Professor, HDFS and Pediatrics
- Cultural structuring of human development
- Parents’ cultural belief systems and parenting
- Cognitive, affective, social, and language development in early childhood
- Developmental-Behavioral pediatrics in cultural context
Informed by training in social anthropology, child development, and public health, my scholarly interests focus on how culture shapes the environmentsof children’s health and development, and relatedly, how we as researchers can contribute to policies and programs to support children and families in diverse contexts. I am especially interested in “parental ethnotheories,” meaning how parents in their own cultural milieux think about themselves as parents, about their families, and about their children, their goals for children’s development, and (by extension) the practices they use in pursuit of these goals. I have carried out research in many different parts of the world, including Sub-Saharan Africa, Asia, Western Europe, and the United States – much of it in collaboration with an international team of researchers.
My desire to "make a difference" in the world led me to serve for a year as a Jefferson Science Fellow, posted at the U.S. Agency for International Development (USAID), where I gained first-hand knowledge of how international assistance programs are developed, implemented, and evaluated.
I have also served on several federal review panels and consulted for the World Health Organization (WHO), Fisher-Price, and Sesame Workshop. Closer to home, I have participated in the evaluation of a federally funded program to train home visitors. As a teacher, my goal is always to support students at all levels to reach their own goals.
My current projects include writing articles and books based on several research projects, especially the International Study of Parents, Children, and Schools (funded by the Spencer Foundation) and the International Baby Study (funded by NIH). As Director of the CHHD, I advise on faculty seed grants, as well as working with graduate students’ research projects for the CHHD Graduate Certificate Program.
Recent CHHD-related publications
Harkness, S., & Super, C. M. (Eds.) (2000). Cross-cultural research on parents: Applications to the care and education of children. New Directions for Child and Adolescent Development, #170.
Harkness, S., & Super, C. M. (2000). Why understanding culture is essential for supporting children and families. Applied Developmental Science, 1-12. doi: 10.1080/10888691.2020.1789354
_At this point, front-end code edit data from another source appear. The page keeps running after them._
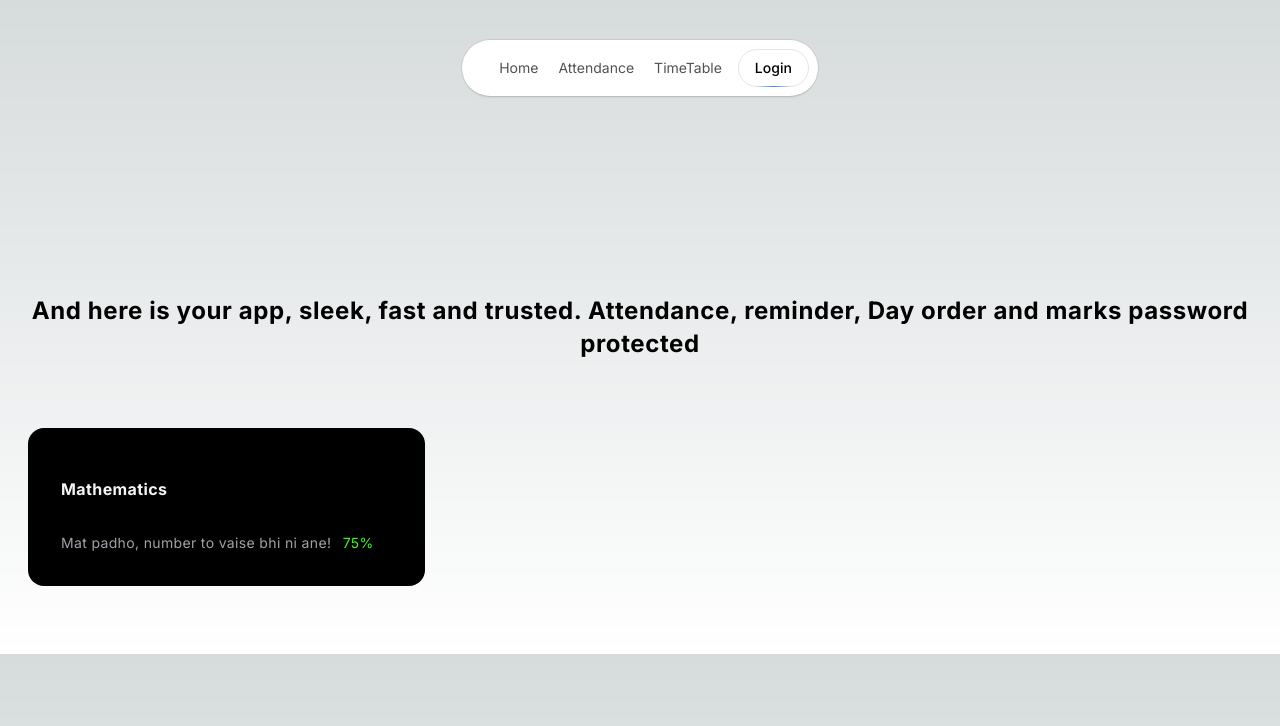
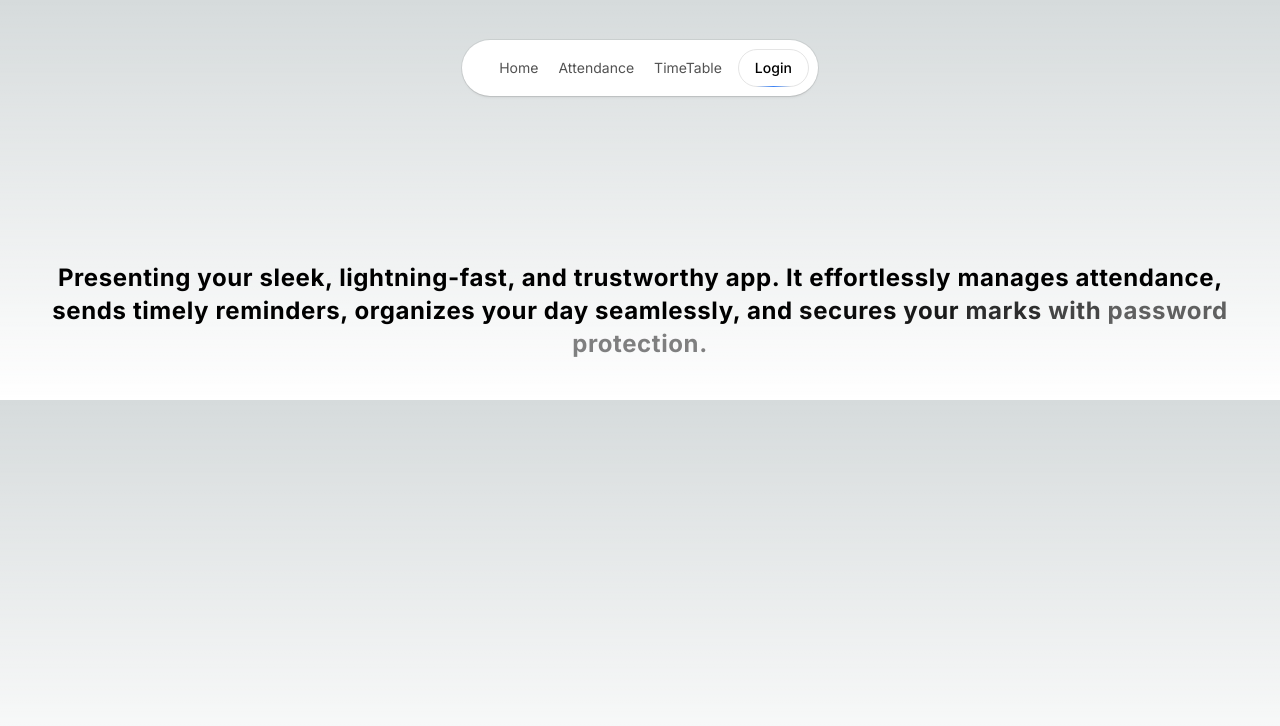
Before and after one commit to aaayushh7/check-x, a Next.js app: page / in a window 1280 px wide. Shown: the top 726 px of the page. Built offline with nearby package versions, Linux system fonts and the light colour scheme.

Commit message:
Update page.tsx

```diff
--- a/app/page.tsx
+++ b/app/page.tsx
@@ -1,25 +1,21 @@
-import {TextGenerateEffect} from '../components/heroText';
-import {HoverEffect} from '../components/attendance';
-import { title } from 'process';
-import {FloatingNav} from '../components/navbar';
-
+import { TextGenerateEffect } from '../components/heroText';
 
 export default function attendance() {
   return (
     <>
-    <div className='h-[45vh] flex items-end'>
-    <TextGenerateEffect words="And here is your app, sleek, fast and trusted. Attendance, reminder, Day order and marks password protected" className='text-center pl-5 pr-5'/>
-    </div>
-    <div className='p-5'>
-    <HoverEffect items={[
+      <div className='h-[45vh] flex items-end justify-center'>
+        <TextGenerateEffect words="Presenting your sleek, lightning-fast, and trustworthy app. It effortlessly manages attendance, sends timely reminders, organizes your day seamlessly, and secures your marks with password protection." className='text-center pl-5 pr-5' />
+      </div>
+      <div className='p-5'>
+        {/* <HoverEffect items={[
       {
         title:"Mathematics",
         description:'Mat padho, number to vaise bhi ni ane!',
         marks: '75%',
         link:'Nhi milega',
       }
-    ]}/>
-    </div>
+    ]}/> */}
+      </div>
 
     </>
   );
```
Harkness, S., & Super (in press 2020). Culture and human development: Where did it go? And where is it going? New Directions for Child and Adolescent Development.